* Work request: Report each line of the entries below that has the word "version" in it.

[Before-and-after change records]
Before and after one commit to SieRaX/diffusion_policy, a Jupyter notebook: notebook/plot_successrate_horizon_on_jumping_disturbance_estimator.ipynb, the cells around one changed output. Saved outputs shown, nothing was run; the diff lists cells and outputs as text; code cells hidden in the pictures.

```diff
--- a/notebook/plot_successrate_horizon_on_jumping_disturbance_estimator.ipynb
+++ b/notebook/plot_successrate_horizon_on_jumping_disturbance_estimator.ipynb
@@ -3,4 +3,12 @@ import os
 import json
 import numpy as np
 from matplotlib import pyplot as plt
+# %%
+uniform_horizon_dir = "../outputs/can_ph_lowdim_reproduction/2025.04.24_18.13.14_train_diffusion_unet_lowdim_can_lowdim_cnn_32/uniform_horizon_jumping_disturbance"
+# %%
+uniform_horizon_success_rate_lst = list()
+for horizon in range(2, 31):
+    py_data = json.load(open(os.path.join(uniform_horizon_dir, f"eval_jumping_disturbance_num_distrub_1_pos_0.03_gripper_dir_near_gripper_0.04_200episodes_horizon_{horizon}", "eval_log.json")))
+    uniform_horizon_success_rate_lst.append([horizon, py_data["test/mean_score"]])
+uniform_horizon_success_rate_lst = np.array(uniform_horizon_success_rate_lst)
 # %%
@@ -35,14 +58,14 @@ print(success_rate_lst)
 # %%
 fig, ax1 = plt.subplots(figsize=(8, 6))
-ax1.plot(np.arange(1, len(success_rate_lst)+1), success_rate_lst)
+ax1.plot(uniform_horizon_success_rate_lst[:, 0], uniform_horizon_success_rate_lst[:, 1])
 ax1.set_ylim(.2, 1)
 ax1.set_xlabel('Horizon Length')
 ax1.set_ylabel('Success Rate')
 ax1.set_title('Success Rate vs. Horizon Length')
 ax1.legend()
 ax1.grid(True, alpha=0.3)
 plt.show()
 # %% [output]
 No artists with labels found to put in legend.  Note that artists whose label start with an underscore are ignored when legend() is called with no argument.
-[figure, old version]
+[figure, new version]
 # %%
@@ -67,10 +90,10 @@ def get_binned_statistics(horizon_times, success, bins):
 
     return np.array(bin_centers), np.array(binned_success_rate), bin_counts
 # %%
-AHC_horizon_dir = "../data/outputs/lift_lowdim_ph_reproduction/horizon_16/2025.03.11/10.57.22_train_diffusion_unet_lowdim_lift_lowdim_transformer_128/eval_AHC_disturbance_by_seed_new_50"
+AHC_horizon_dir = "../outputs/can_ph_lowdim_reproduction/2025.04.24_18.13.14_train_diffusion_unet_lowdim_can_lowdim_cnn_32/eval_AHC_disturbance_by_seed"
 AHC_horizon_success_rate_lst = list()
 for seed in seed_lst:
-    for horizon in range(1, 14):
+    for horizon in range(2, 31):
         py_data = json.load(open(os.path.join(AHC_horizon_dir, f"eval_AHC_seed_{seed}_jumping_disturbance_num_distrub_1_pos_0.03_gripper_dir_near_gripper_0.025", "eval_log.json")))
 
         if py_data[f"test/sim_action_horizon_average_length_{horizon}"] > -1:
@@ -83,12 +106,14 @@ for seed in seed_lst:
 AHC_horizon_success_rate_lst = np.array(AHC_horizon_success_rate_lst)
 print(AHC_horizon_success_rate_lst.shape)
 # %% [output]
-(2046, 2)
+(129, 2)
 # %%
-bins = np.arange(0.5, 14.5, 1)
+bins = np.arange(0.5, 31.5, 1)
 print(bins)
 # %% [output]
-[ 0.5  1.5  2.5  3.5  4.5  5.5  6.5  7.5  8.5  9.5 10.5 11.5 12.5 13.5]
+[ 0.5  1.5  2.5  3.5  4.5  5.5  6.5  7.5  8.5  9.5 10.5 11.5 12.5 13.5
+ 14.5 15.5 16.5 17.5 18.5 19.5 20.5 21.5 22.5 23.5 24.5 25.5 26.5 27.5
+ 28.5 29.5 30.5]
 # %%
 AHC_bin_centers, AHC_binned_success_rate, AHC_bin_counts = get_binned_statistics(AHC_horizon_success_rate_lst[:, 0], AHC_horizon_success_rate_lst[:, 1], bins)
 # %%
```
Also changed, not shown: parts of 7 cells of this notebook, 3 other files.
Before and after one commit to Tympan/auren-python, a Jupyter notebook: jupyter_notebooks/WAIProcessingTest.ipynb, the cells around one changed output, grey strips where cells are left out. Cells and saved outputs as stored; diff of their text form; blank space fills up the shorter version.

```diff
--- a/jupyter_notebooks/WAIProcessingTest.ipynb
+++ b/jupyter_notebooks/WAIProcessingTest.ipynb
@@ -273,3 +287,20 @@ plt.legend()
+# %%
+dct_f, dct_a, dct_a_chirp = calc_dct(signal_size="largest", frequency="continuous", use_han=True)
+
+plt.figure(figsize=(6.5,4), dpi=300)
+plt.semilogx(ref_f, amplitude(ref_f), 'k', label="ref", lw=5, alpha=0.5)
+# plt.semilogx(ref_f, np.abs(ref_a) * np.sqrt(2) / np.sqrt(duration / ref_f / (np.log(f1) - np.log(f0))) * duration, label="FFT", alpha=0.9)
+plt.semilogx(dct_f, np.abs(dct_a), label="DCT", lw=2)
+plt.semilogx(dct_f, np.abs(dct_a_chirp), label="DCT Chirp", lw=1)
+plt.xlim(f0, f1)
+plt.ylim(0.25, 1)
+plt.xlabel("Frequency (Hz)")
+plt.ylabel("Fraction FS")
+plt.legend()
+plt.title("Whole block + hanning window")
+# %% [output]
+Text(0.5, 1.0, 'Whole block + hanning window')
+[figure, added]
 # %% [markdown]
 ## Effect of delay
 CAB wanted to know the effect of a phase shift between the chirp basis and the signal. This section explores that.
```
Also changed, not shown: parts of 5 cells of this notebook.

* Answer box:
-[figure, old version]
+[figure, new version]
Before and after one commit to Tympan/auren-python, a Jupyter notebook: jupyter_notebooks/WAIProcessingTest.ipynb, the cells around one changed output, grey strips where cells are left out. Cells and saved outputs as stored; diff of their text form; blank space fills up the shorter version.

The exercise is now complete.